After My Conversion

From that day I have never had any doubts about my salvation. “Also I say unto you, whosoever shall confess (acknowledge) Me before men, him will I confess before my Father which is in heaven” (Matthew 10:32).

When I was first saved by God’s grace, I worked with an organization, which had for its purpose the helping of priests to understand the Gospel. However, I soon realized that God was calling me to a unique ministry—that of teaching Christians how to win Roman Catholics for the Lord. Therefore, in 1959, I went out on faith (as we say in the United States of America) trusting in Him to provide for all of my needs. This He has done. Lack of space prevents me from telling of all the great blessings and mercies that I have enjoyed. I have traveled many times throughout the U.S.A. and Canada and have been on preaching tours across Europe several times. Everywhere, I have preached with love and authority and have been well received.

It is not my purpose to sow the seeds of hatred and bitterness, but rather to show by the Gospel how to win Roman Catholics to Christ. I constantly remind people of those wonderful words in the first chapter of John, which form part of the last Gospel, read at the end of every mass in the Roman Catholic Church. “He came unto His own, and His own received Him not.

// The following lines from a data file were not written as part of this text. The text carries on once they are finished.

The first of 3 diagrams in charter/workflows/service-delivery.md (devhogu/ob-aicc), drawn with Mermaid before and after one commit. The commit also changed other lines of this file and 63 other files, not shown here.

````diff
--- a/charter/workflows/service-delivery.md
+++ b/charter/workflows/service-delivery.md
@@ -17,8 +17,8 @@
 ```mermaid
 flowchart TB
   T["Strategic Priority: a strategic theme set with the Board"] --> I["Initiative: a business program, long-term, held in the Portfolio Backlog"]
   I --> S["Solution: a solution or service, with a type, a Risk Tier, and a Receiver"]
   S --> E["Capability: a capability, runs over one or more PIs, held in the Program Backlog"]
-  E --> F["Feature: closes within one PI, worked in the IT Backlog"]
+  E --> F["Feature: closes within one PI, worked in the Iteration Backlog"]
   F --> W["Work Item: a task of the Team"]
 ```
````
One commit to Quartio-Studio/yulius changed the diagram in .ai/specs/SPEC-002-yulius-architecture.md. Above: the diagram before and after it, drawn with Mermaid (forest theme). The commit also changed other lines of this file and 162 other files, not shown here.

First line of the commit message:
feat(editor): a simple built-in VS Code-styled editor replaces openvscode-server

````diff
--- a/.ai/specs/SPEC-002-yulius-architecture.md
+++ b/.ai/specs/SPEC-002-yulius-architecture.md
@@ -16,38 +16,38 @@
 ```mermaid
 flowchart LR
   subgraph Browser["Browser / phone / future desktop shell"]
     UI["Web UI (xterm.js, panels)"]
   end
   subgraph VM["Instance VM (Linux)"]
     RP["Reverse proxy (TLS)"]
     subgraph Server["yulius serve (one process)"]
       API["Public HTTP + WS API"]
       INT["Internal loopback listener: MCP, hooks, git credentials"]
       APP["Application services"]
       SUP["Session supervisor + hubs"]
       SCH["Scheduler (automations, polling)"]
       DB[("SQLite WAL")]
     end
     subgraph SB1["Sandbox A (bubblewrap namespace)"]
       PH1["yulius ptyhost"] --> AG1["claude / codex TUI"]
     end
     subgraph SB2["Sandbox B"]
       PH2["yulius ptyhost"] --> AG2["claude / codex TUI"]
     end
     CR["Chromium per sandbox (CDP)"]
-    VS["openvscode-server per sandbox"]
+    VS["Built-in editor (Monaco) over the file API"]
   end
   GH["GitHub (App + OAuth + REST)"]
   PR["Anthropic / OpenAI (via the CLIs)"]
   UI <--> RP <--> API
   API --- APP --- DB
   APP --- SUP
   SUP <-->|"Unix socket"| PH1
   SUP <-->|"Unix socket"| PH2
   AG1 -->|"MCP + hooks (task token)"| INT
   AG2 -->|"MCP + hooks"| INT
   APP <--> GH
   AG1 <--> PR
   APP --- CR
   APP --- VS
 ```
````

But as many as received Him, to them gave He power to become the sons of God, even to them that believe on His name” (John 1:11). Praise be to that Holy Name forever. AMEN.